Start of RECORDS FOR THE EXERCISE

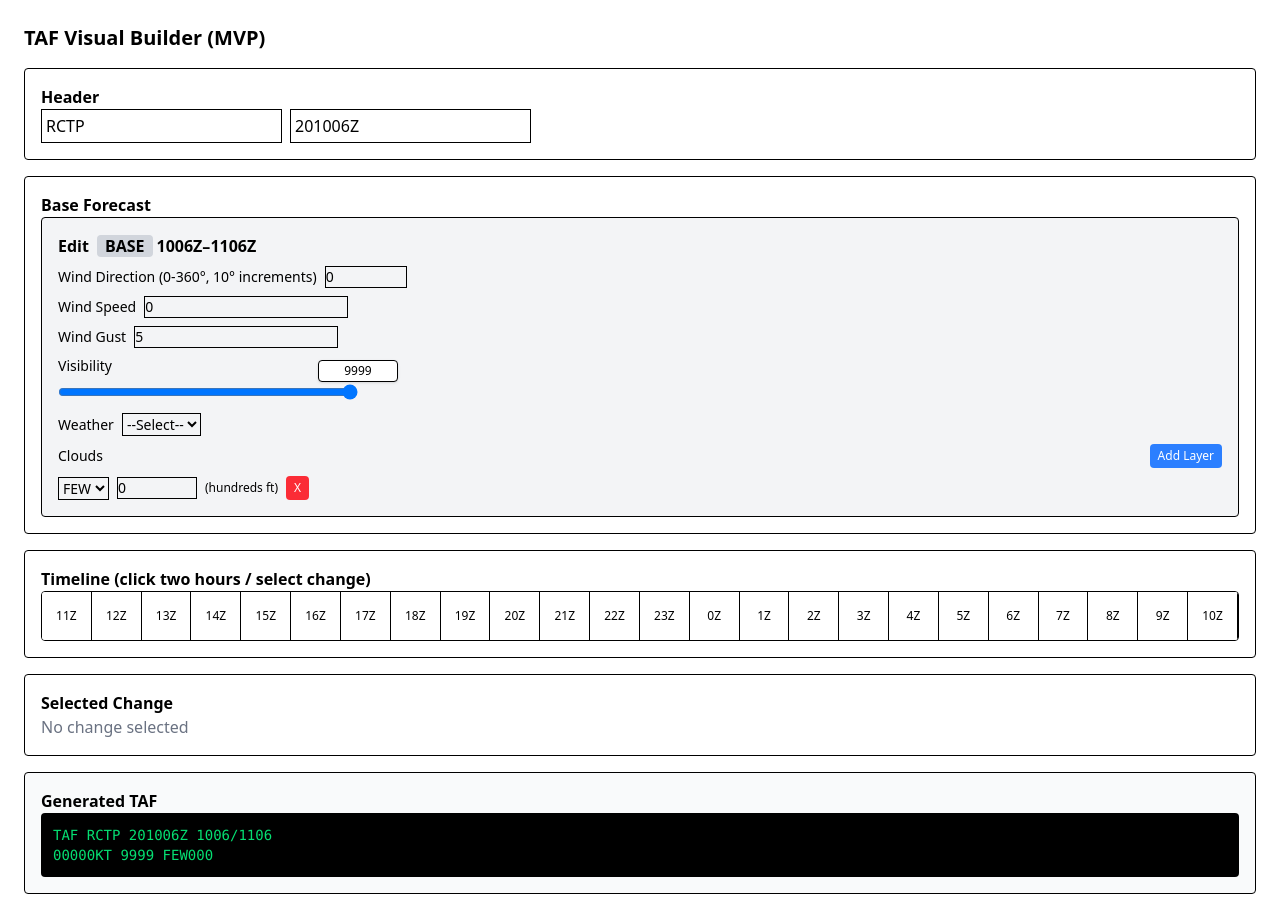
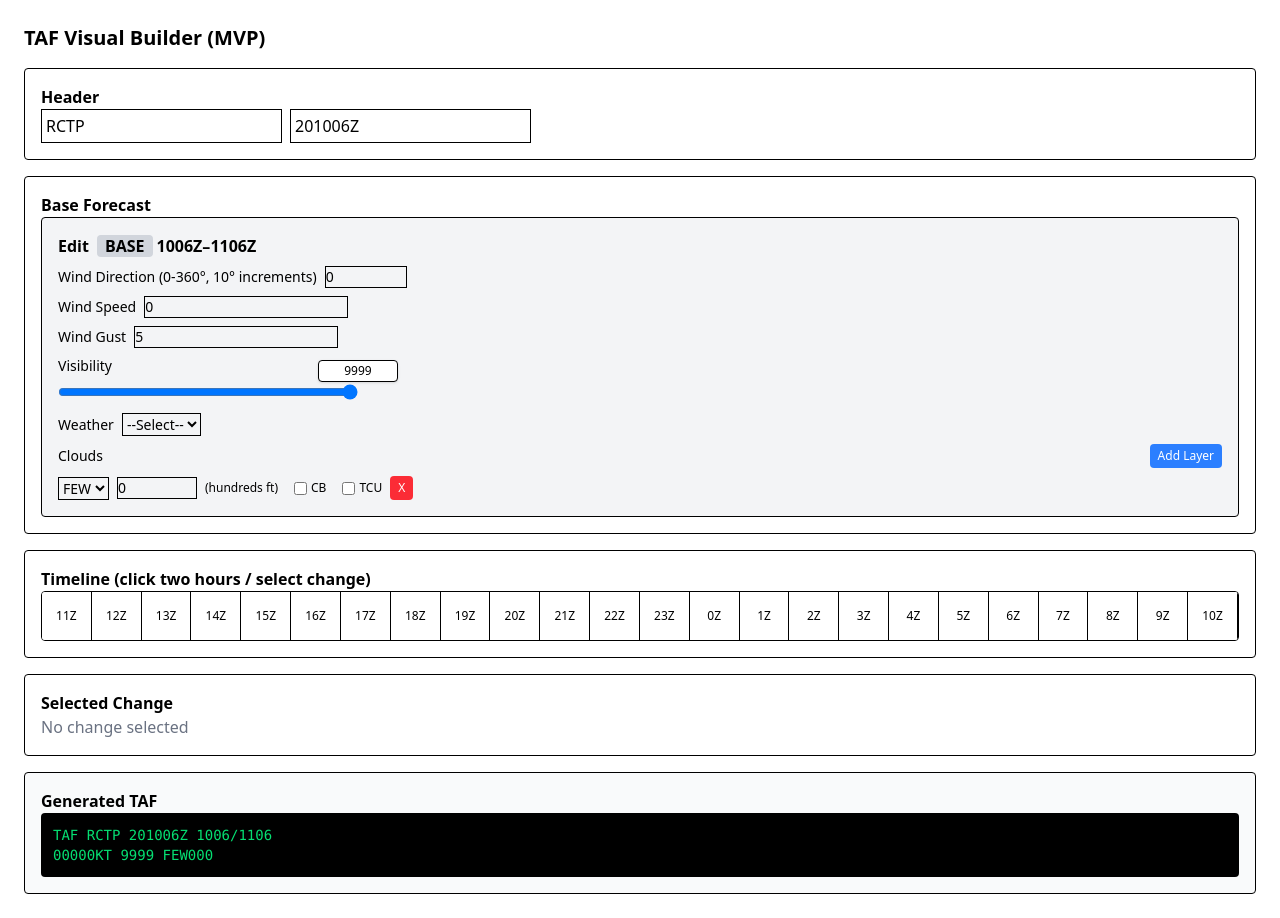
Before and after one commit to sprangdes/taf-visual-builder, a React (Vite) app: page / in a window 1280 px wide. Both pictures are taken after typing "5" into the empty fields and a click on the button "Add Layer". Built offline with nearby package versions, Linux system fonts and the light colour scheme.

Commit message:
更新 WeatherState 介面以支持雲層的 CB 和 TCU 屬性，並在 ChangeEditor 中新增相應的勾選框功能。

```diff
--- a/src/TafBuilder.tsx
+++ b/src/TafBuilder.tsx
@@ -19,7 +19,7 @@ interface WeatherState {
   wind: Wind;
   visibility: number;
   weather: string[];
-  clouds: { amount: string; height: number }[];
+  clouds: { amount: string; height: number; cb?: boolean; tcu?: boolean }[];
 }
 
 interface TAFChange {
@@ -85,9 +85,14 @@ function formatWind({ dir, speed, gust }: Wind) {
   return `${d}${s}${g}KT`;
 }
 
-function formatClouds(clouds: { amount: string; height: number }[]) {
+function formatClouds(clouds: { amount: string; height: number; cb?: boolean; tcu?: boolean }[]) {
   return (clouds || [])
-    .map((c) => `${c.amount}${String(c.height).padStart(3, "0")}`)
+    .map((c) => {
+      let suffix = "";
+      if (c.cb) suffix = "CB";
+      else if (c.tcu) suffix = "TCU";
+      return `${c.amount}${String(c.height).padStart(3, "0")}${suffix}`;
+    })
     .join(" ");
 }
 
@@ -297,7 +302,11 @@ function ChangeEditor({ change, onUpdate, showActionButtons = false, onDelete, o
     onUpdate({ ...change, state: { ...state, weather: value ? [value] : [] } });
   };
 
-  const updateCloud = (index: number, field: "amount" | "height", value: string | number) => {
+  const updateCloud = (
+    index: number,
+    field: "amount" | "height" | "cb" | "tcu",
+    value: string | number | boolean
+  ) => {
     const updatedClouds = [...clouds];
     const target = { ...updatedClouds[index] };
 
@@ -308,6 +317,17 @@ function ChangeEditor({ change, onUpdate, showActionButtons = false, onDelete, o
     if (field === "height") {
       const h = Math.max(0, Math.round(Number(value)));
       target.height = h;
+    }
+
+    if (field === "cb") {
+      target.cb = Boolean(value);
+      // if checked, unset tcu
+      if (target.cb) target.tcu = false;
+    }
+    if (field === "tcu") {
+      target.tcu = Boolean(value);
+      // if checked, unset cb
+      if (target.tcu) target.cb = false;
     }
 
     updatedClouds[index] = target;
@@ -514,6 +534,26 @@ function ChangeEditor({ change, onUpdate, showActionButtons = false, onDelete, o
 
               <span className="text-xs">(hundreds ft)</span>
 
+              {/* CB/TCU checkboxes */}
+              <label className="flex items-center text-xs ml-2">
+                <input
+                  type="checkbox"
+                  checked={!!c.cb}
+                  onChange={(e) => updateCloud(idx, "cb", e.target.checked)}
+                  className="mr-1"
+                />
+                CB
+              </label>
+              <label className="flex items-center text-xs ml-2">
+                <input
+                  type="checkbox"
+                  checked={!!c.tcu}
+                  onChange={(e) => updateCloud(idx, "tcu", e.target.checked)}
+                  className="mr-1"
+                />
+                TCU
+              </label>
+
               <button
                 type="button"
                 onClick={() => removeCloud(idx)}
```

End of RECORDS FOR THE EXERCISE

The answer must be a single number: the count of lines in the data that include the word "amount".

8